Your task -
Copy out each line of the data that holds the word "если".

START Task inputs

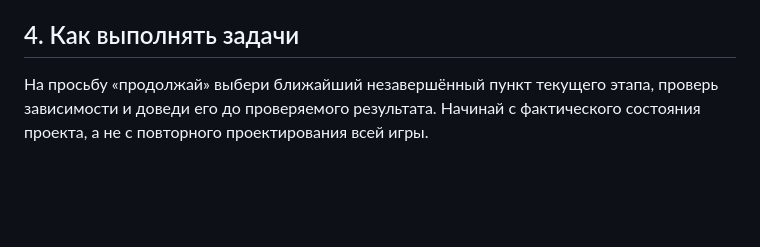
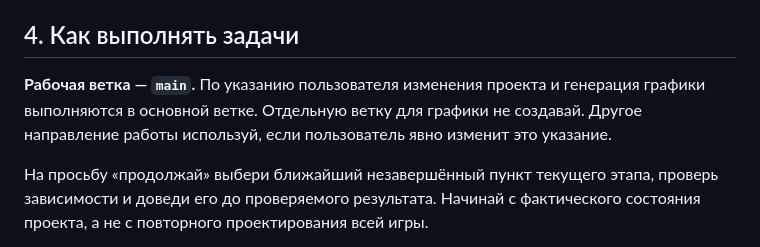
Before and after one commit to Bezinteresa/Apocalypse-Merge, a Markdown page: AGENTS.md, the part around the change. Rendered like a GitHub page; blank space fills up the shorter version.

Commit message:
docs: keep graphics generation and project work on main

```diff
--- a/AGENTS.md
+++ b/AGENTS.md
@@ -42,6 +42,8 @@
 
 ## 4. Как выполнять задачи
 
+**Рабочая ветка — `main`.** По указанию пользователя изменения проекта и генерация графики выполняются в основной ветке. Отдельную ветку для графики не создавай. Другое направление работы используй, если пользователь явно изменит это указание.
+
 На просьбу «продолжай» выбери ближайший незавершённый пункт текущего этапа, проверь зависимости и доведи его до проверяемого результата. Начинай с фактического состояния проекта, а не с повторного проектирования всей игры.
 
 Работай небольшими законченными изменениями. Обычные обратимые технические решения принимай самостоятельно в пределах задачи. Вопрос нужен, если без ответа нельзя выбрать направление или действие затронет чужую незавершённую работу. Не останавливайся на обещании сделать то, что уже можно выполнить.
```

END Task inputs

Task answer -
+**Рабочая ветка — `main`.** По указанию пользователя изменения проекта и генерация графики выполняются в основной ветке. Отдельную ветку для графики не создавай. Другое направление работы используй, если пользователь явно изменит это указание.
 Работай небольшими законченными изменениями. Обычные обратимые технические решения принимай самостоятельно в пределах задачи. Вопрос нужен, если без ответа нельзя выбрать направление или действие затронет чужую незавершённую работу. Не останавливайся на обещании сделать то, что уже можно выполнить.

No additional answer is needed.